Supplied data:
----------

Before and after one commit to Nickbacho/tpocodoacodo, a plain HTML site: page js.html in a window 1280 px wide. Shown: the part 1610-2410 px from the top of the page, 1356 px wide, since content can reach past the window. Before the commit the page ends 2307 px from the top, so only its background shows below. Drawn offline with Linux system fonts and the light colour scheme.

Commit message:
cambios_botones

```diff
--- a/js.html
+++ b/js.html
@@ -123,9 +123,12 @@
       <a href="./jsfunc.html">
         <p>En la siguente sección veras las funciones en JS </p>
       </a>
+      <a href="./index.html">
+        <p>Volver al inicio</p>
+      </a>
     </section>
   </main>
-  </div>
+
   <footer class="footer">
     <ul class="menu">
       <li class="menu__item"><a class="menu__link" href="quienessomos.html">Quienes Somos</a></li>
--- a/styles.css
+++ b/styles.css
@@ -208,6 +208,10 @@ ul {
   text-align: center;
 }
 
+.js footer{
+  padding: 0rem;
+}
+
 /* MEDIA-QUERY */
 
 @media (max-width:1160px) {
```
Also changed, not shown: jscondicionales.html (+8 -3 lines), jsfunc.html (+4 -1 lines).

----------

Assignment:
Retype the listing in full, keeping every word as it appears.

Exercise response:
Before and after one commit to Nickbacho/tpocodoacodo, a plain HTML site: page js.html in a window 1280 px wide. Shown: the part 1610-2410 px from the top of the page, 1356 px wide, since content can reach past the window. Before the commit the page ends 2307 px from the top, so only its background shows below. Drawn offline with Linux system fonts and the light colour scheme.

Commit message:
cambios_botones

```diff
--- a/js.html
+++ b/js.html
@@ -123,9 +123,12 @@
       <a href="./jsfunc.html">
         <p>En la siguente sección veras las funciones en JS </p>
       </a>
+      <a href="./index.html">
+        <p>Volver al inicio</p>
+      </a>
     </section>
   </main>
-  </div>
+
   <footer class="footer">
     <ul class="menu">
       <li class="menu__item"><a class="menu__link" href="quienessomos.html">Quienes Somos</a></li>
--- a/styles.css
+++ b/styles.css
@@ -208,6 +208,10 @@ ul {
   text-align: center;
 }
 
+.js footer{
+  padding: 0rem;
+}
+
 /* MEDIA-QUERY */
 
 @media (max-width:1160px) {
```
Also changed, not shown: jscondicionales.html (+8 -3 lines), jsfunc.html (+4 -1 lines).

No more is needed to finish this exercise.